=== Exercise description ===
From the records below, copy every line that contains the word "text".

=== Data to process ===
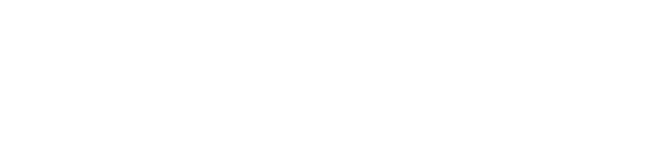
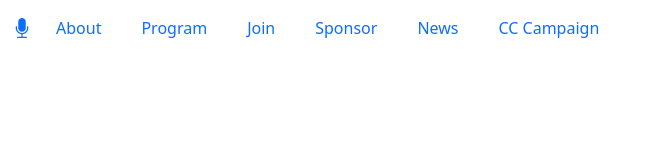
Before and after one commit to Amedzro-Elikplim/Hacfiery-Developers, a website: page index.html in a window 1280 px wide. Shown: the whole page, without its empty margins (0-647 px from the left). Drawn offline with nearby package versions, Linux system fonts and the light colour scheme.

Commit message:
Add sticky navbar section

```diff
--- a/index.html
+++ b/index.html
@@ -3,13 +3,62 @@
     <meta charset="UTF-8">
     <meta http-equiv="X-UA-Compatible" content="IE=edge">
     <meta name="viewport" content="width=device-width, initial-scale=1.0">
+    <link rel="stylesheet" href="https://cdn.jsdelivr.net/npm/bootstrap-icons@1.8.1/font/bootstrap-icons.css">
     <link href="https://cdn.jsdelivr.net/npm/bootstrap@5.0.2/dist/css/bootstrap.min.css" rel="stylesheet" integrity="sha384-EVSTQN3/azprG1Anm3QDgpJLIm9Nao0Yz1ztcQTwFspd3yD65VohhpuuCOmLASjC" crossorigin="anonymous">
-
-    <title>Document</title>
+    <link rel="stylesheet" href="styles.css">
+    <title>Hackfiery Conference</title>
 </head>
 <body>
+    <!--header-->
+   <header>
+        <nav class="navbar navbar-expand-md navbar-parent sticky-top">
+            <div class="container-fluid">
+             <a href="#" class="navbar-brand mt-0">
+                 <i class="bi bi-mic-fill logo"></i>
+             </a>
+              <button type="button" class="navbar-toggler toggler" data-bs-toggle="collapse" aria-expanded="false" data-bs-target="#navbarID">
+                  <i class="bi bi-list toggle-icon"></i>
+              </button>
 
+              <div class="collapse navbar-collapse navlinks-container" id="navbarID">
+                  <ul class="navbar-nav mb-lg-0">
+                      <li class="nav-item me-lg-4" >
+                          <a href="" class="nav-link active">About</a>
+                      </li>
+                      <li class="nav-item me-lg-4">
+                          <a href="" class="nav-link">Program</a>
+                      </li>
+                      <li class="nav-item me-lg-4">
+                          <a href="" class="nav-link">Join</a>
+                      </li>
+                      <li class="nav-item me-lg-4">
+                          <a href="" class="nav-link">Sponsor</a>
+                      </li>
+                      <li class="nav-item me-lg-4">
+                          <a href="" class="nav-link">News</a>
+                      </li>
+                      <li class="nav-item me-lg-4">
+                          <a href="" class="nav-link">CC Campaign</a>
+                      </li>
+                  </ul>
+              </div>
+            </div>
+        </nav>
+   </header>
+   <!--header ends here-->
 
+   <!--headline section-->
+   <!-- <section class="container">
+       <div>
+           <h1>Hello! Hackfierist</h1>
+           <h2>HACKFIERY DEVELOPERS GLOBAL SUMMIT 2022</h2>
+           <p>Its time for the hackfiery community to gather again!. We are excited to
+               annouce our 2022 summit which will be held all around the globe in June.
+               Come in
+           </p>
+       </div>
+   </section> -->
+   <!--headline section ends here-->
 
     <script src="https://cdn.jsdelivr.net/npm/bootstrap@5.0.2/dist/js/bootstrap.bundle.min.js" integrity="sha384-MrcW6ZMFYlzcLA8Nl+NtUVF0sA7MsXsP1UyJoMp4YLEuNSfAP+JcXn/tWtIaxVXM" crossorigin="anonymous"></script>
 </body>
```
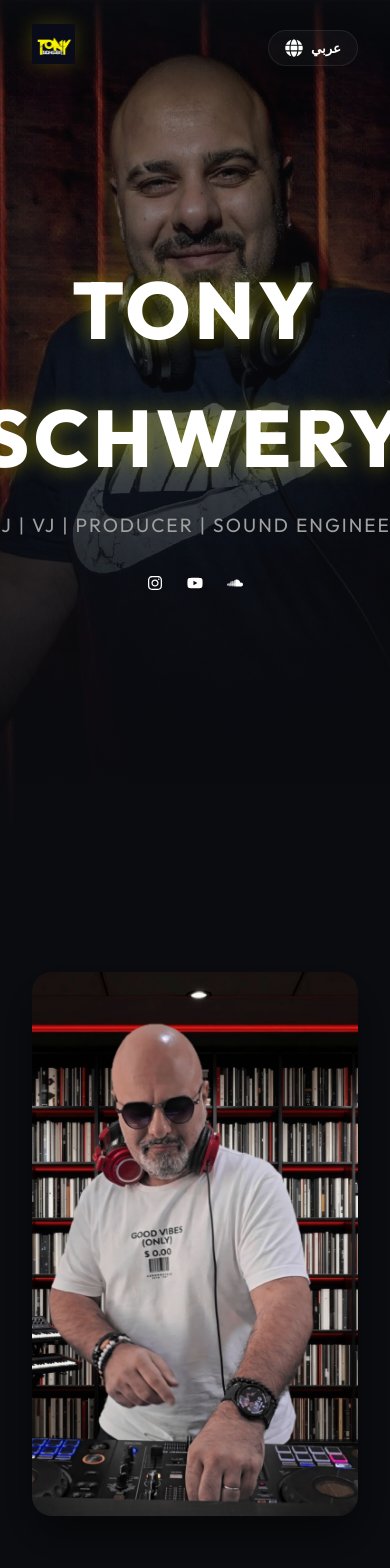
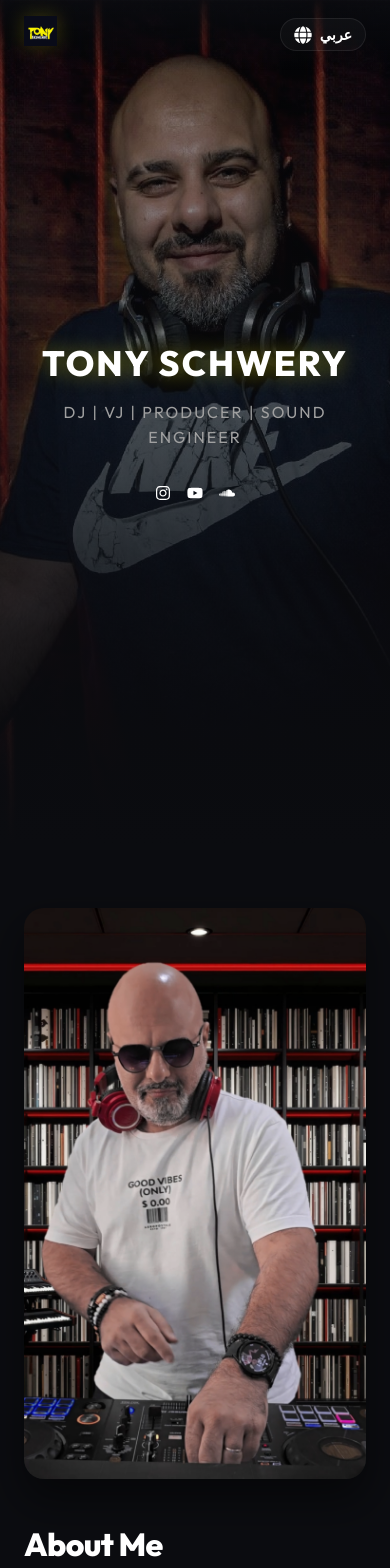
Before and after one commit to Tonyschwery/djtonys, a React (Vite) app: page / in a window 390 px wide. Shown: the top 1568 px of the page. Built offline with nearby package versions, Linux system fonts and the light colour scheme.

Commit message:
mobile res

```diff
--- a/src/App.css
+++ b/src/App.css
@@ -377,16 +377,83 @@ a {
 }
 
 /* Responsive */
+@media (max-width: 992px) {
+  .hero-title {
+    font-size: 4rem;
+  }
+  .about-section, .contact-section {
+    padding: 6rem 0;
+  }
+}
+
 @media (max-width: 768px) {
+  .container {
+    padding: 0 1.5rem;
+  }
+
+  .navbar {
+    padding: 1rem 1.5rem;
+  }
+
+  .hero-title {
+    font-size: 3rem;
+    letter-spacing: 2px;
+  }
+
+  .tagline {
+    font-size: 1rem;
+    padding: 0 1rem;
+  }
+
+  .about-section, .contact-section {
+    padding: 4rem 0;
+  }
+
+  .media-section, .spotify-section {
+    padding: 2rem 0;
+  }
+
   .about-grid, .media-grid {
     grid-template-columns: 1fr;
+    gap: 2rem;
   }
 
   .about-image {
     order: -1;
   }
 
-  .hero-logo {
-    width: 80%;
+  .about-text h2, .contact-box h2 {
+    font-size: 2rem;
+  }
+
+  .spotify-container {
+    padding: 1.5rem;
+  }
+
+  .audio-list.glass {
+    padding: 1rem !important;
+  }
+
+  .contact-box {
+    padding: 2rem 1rem;
   }
 }
+
+@media (max-width: 480px) {
+  .hero-title {
+    font-size: 2.2rem;
+  }
+
+  .lang-toggle {
+    padding: 0.4rem 0.8rem;
+    font-size: 0.9rem;
+  }
+
+  .brand-logo {
+    height: 30px;
+  }
+
+  .social-icons {
+    gap: 1rem;
+  }
+}
```
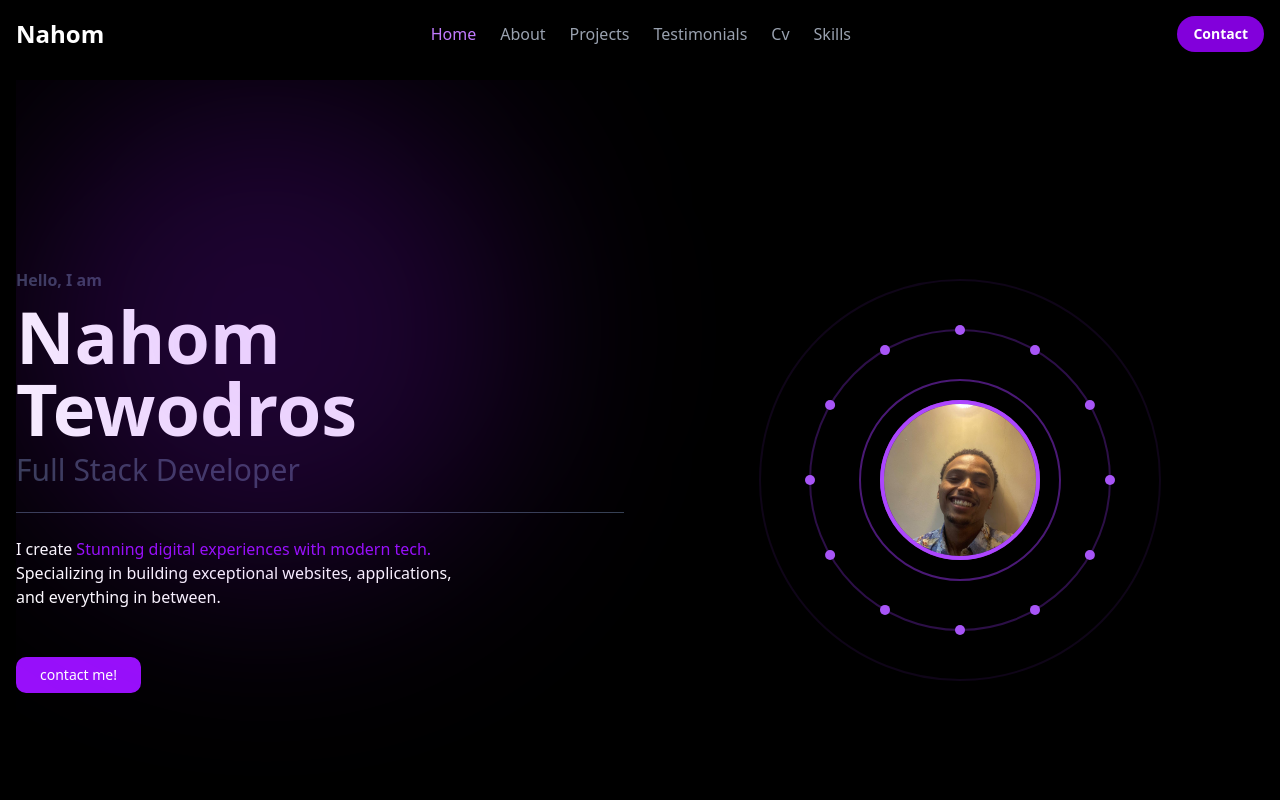
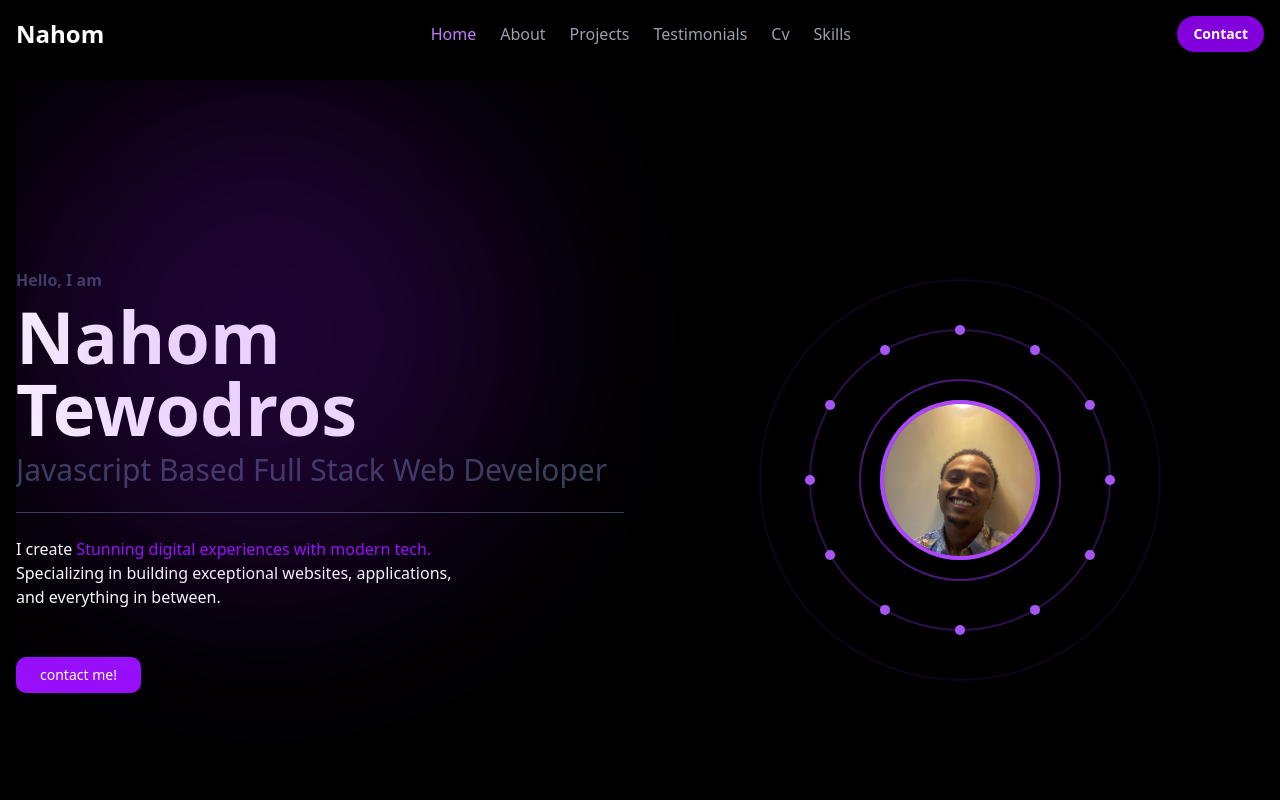
Before and after one commit to Nahomtewodros101/Nahom, a Next.js app: page / in a window 1280 px wide. Shown: the top 800 px of the page. Built offline with nearby package versions, Linux system fonts and the light colour scheme.

Commit message:
updated my cv for clients

```diff
--- a/app/page.tsx
+++ b/app/page.tsx
@@ -250,7 +250,7 @@ const Hero = ({ ref }: HeroProps) => {
               animate={{ opacity: 1 }}
               transition={{ delay: 0.6 }}
             >
-              Full Stack Developer
+             Javascript Based Full Stack Web Developer
             </motion.h2>
           </div>
           <hr className="border-gray-700" />
```
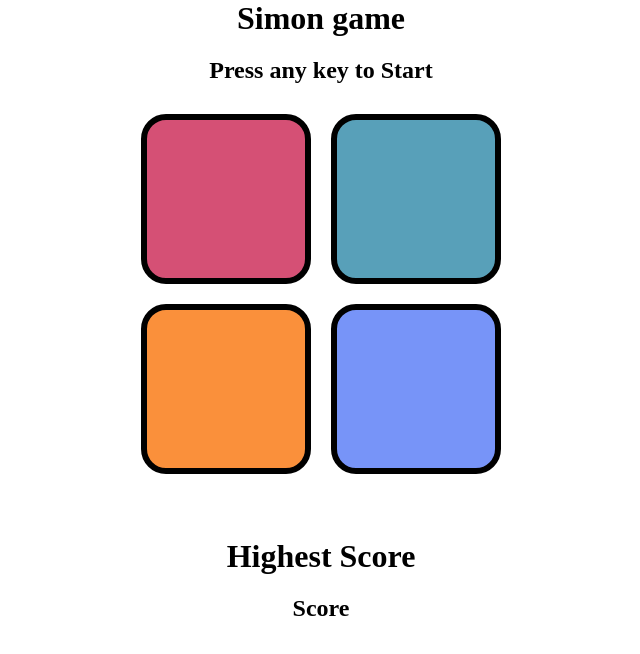
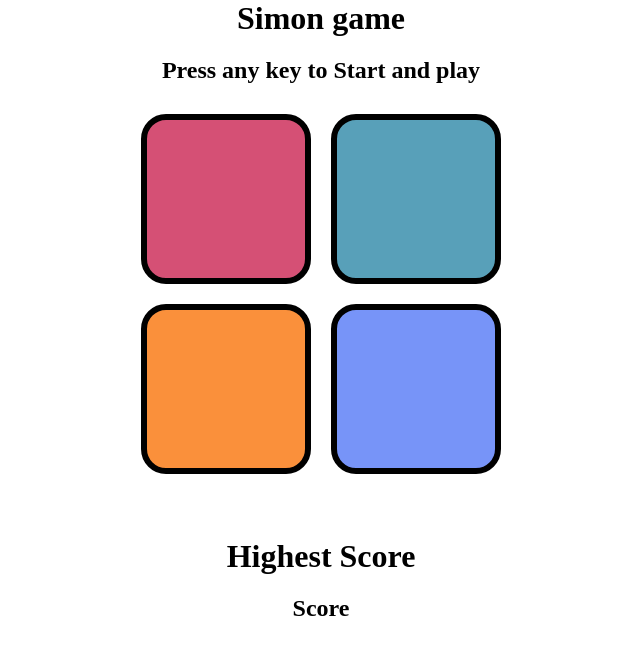
Before and after one commit to vermasujal892/sGame, a plain HTML site: page index.html in a window 1280 px wide. Shown: the whole page, without its empty margins (319-959 px from the left). Drawn offline with Linux system fonts and the light colour scheme.

Commit message:
playing option

```diff
--- a/index.html
+++ b/index.html
@@ -8,7 +8,7 @@
 </head>
 <body>
     <h1>Simon game</h1>
-    <h2>Press any key to Start</h2>
+    <h2>Press any key to Start and play</h2>
    <div class="boxContainer">
     <div class="box btn b1" type="button" id="b1"></div>
     <div class="box btn b2" type="button"  id="b2"></div>
```
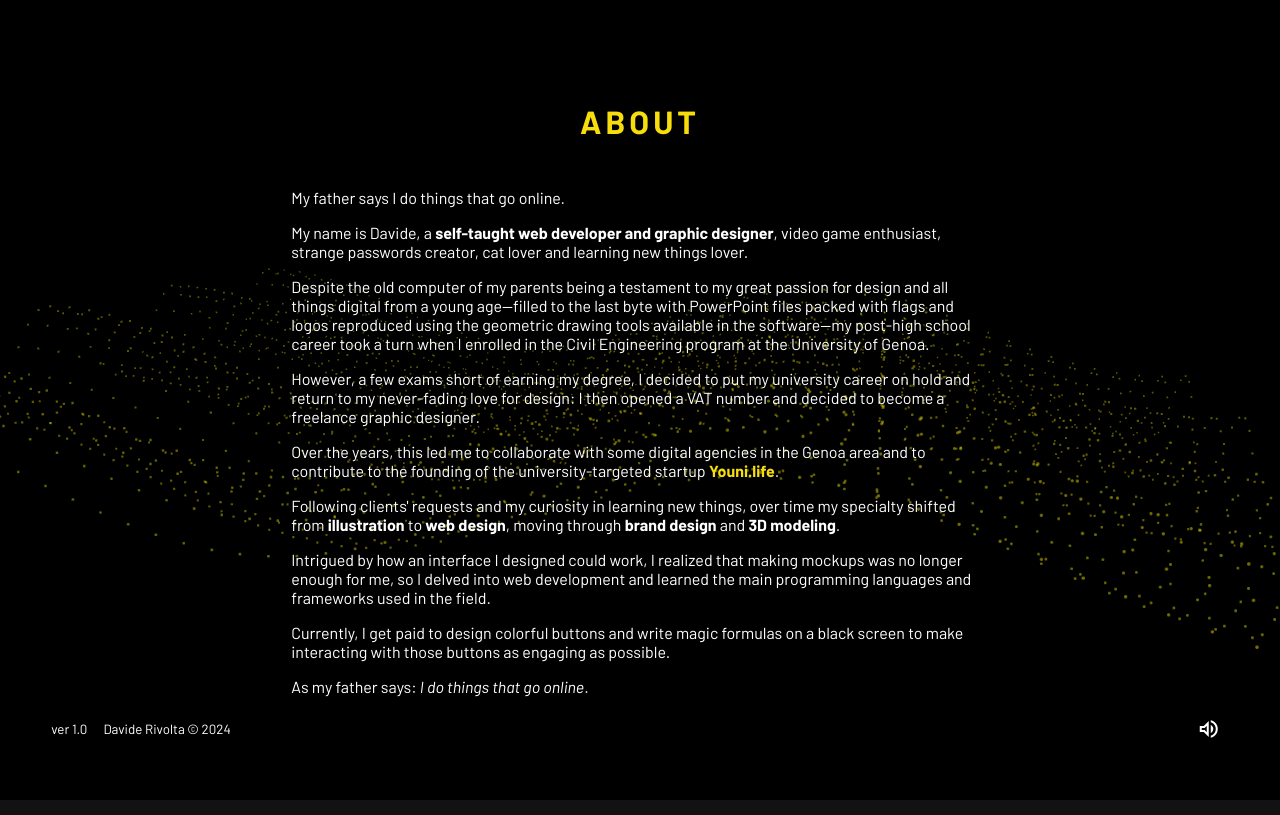
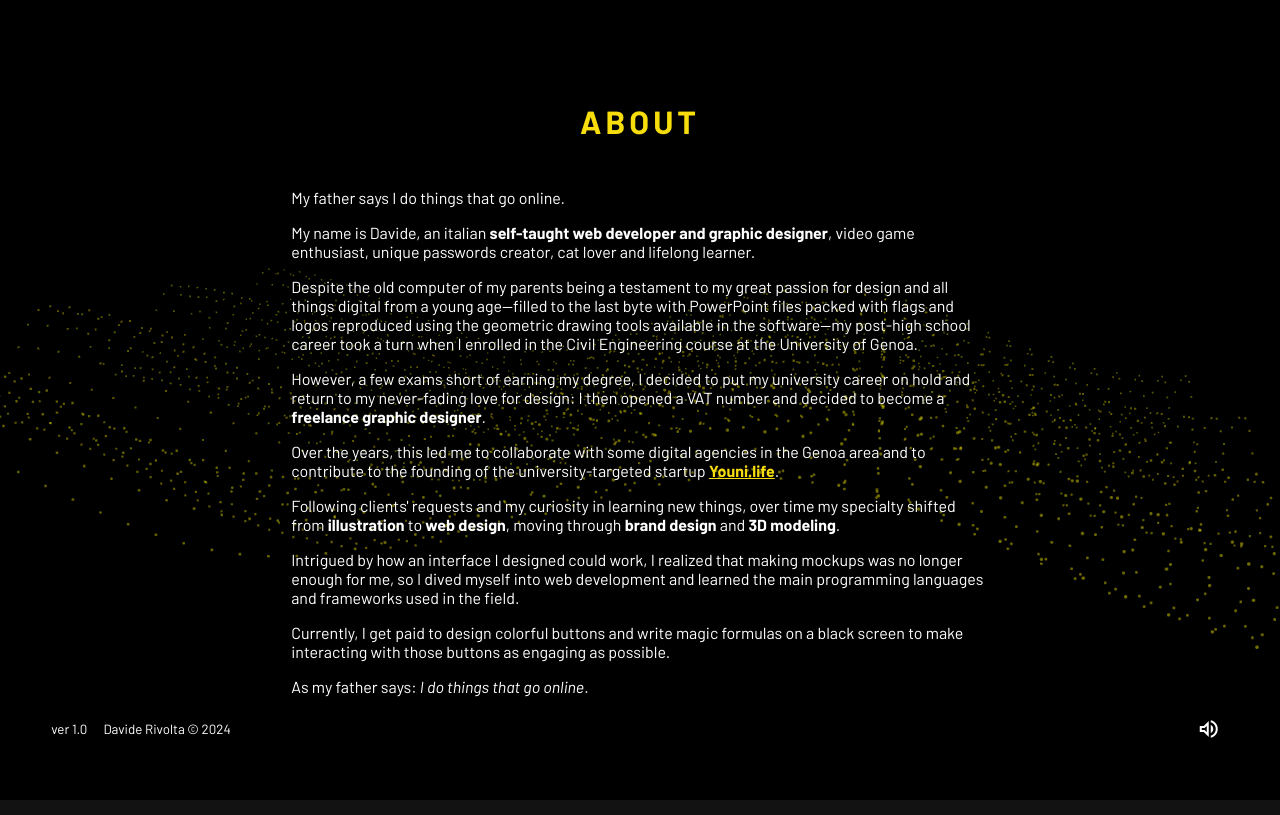
Before and after one commit to sp1lu/ng-portfolio-vg, an Angular app: page /about in a window 1280 px wide. Built offline with nearby package versions, Linux system fonts and the light colour scheme.

Commit message:
About updated

```diff
--- a/src/app/pages/about/about.component.html
+++ b/src/app/pages/about/about.component.html
@@ -1,20 +1,21 @@
 <h1 class="page-title">About</h1>
 <div class="content">
     <p>My father says I do things that go online.</p>
-    <p>My name is Davide, a <b>self-taught web developer and graphic designer</b>, video game enthusiast, strange passwords
-        creator, cat lover and learning new things lover.</p>
+    <p>My name is Davide, an italian <b>self-taught web developer and graphic designer</b>, video game enthusiast,
+        unique passwords creator, cat lover and lifelong learner.</p>
     <p>Despite the old computer of my parents being a testament to my great passion for design and all things digital
         from a young age—filled to the last byte with PowerPoint files packed with flags and logos reproduced using the
         geometric drawing tools available in the software—my post-high school career took a turn when I enrolled in the
-        Civil Engineering program at the University of Genoa.</p>
+        Civil Engineering course at the University of Genoa.</p>
     <p> However, a few exams short of earning my degree, I decided to put my university career on hold and return to my
-        never-fading love for design: I then opened a VAT number and decided to become a freelance graphic designer.</p>
+        never-fading love for design: I then opened a VAT number and decided to become a <b>freelance graphic designer</b>.</p>
     <p>Over the years, this led me to collaborate with some digital agencies in the Genoa area and to contribute to the
         founding of the university-targeted startup <a href="https://youni.life/" target="_blank">Youni.life</a>.</p>
     <p>Following clients' requests and my curiosity in learning new things, over time my specialty shifted from
-        <b>illustration</b> to <b>web design</b>, moving through <b>brand design</b> and <b>3D modeling</b>.</p>
+        <b>illustration</b> to <b>web design</b>, moving through <b>brand design</b> and <b>3D modeling</b>.
+    </p>
     <p>Intrigued by how an interface I designed could work, I realized that making mockups was no longer enough for me,
-        so I delved into web development and learned the main programming languages and frameworks used in the field.
+        so I dived myself into web development and learned the main programming languages and frameworks used in the field.
     </p>
     <p>Currently, I get paid to design colorful buttons and write magic formulas on a black screen to make interacting
         with those buttons as engaging as possible.</p>
--- a/src/styles.scss
+++ b/src/styles.scss
@@ -59,7 +59,7 @@ h6 {
 }
 
 a {
-    text-decoration: none;
+    // text-decoration: none;
     color: var(--f-accent);
     font-weight: 700;
 }
```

=== Answer box ===
+  .about-text h2, .contact-box h2 {
-    text-decoration: none;
+    // text-decoration: none;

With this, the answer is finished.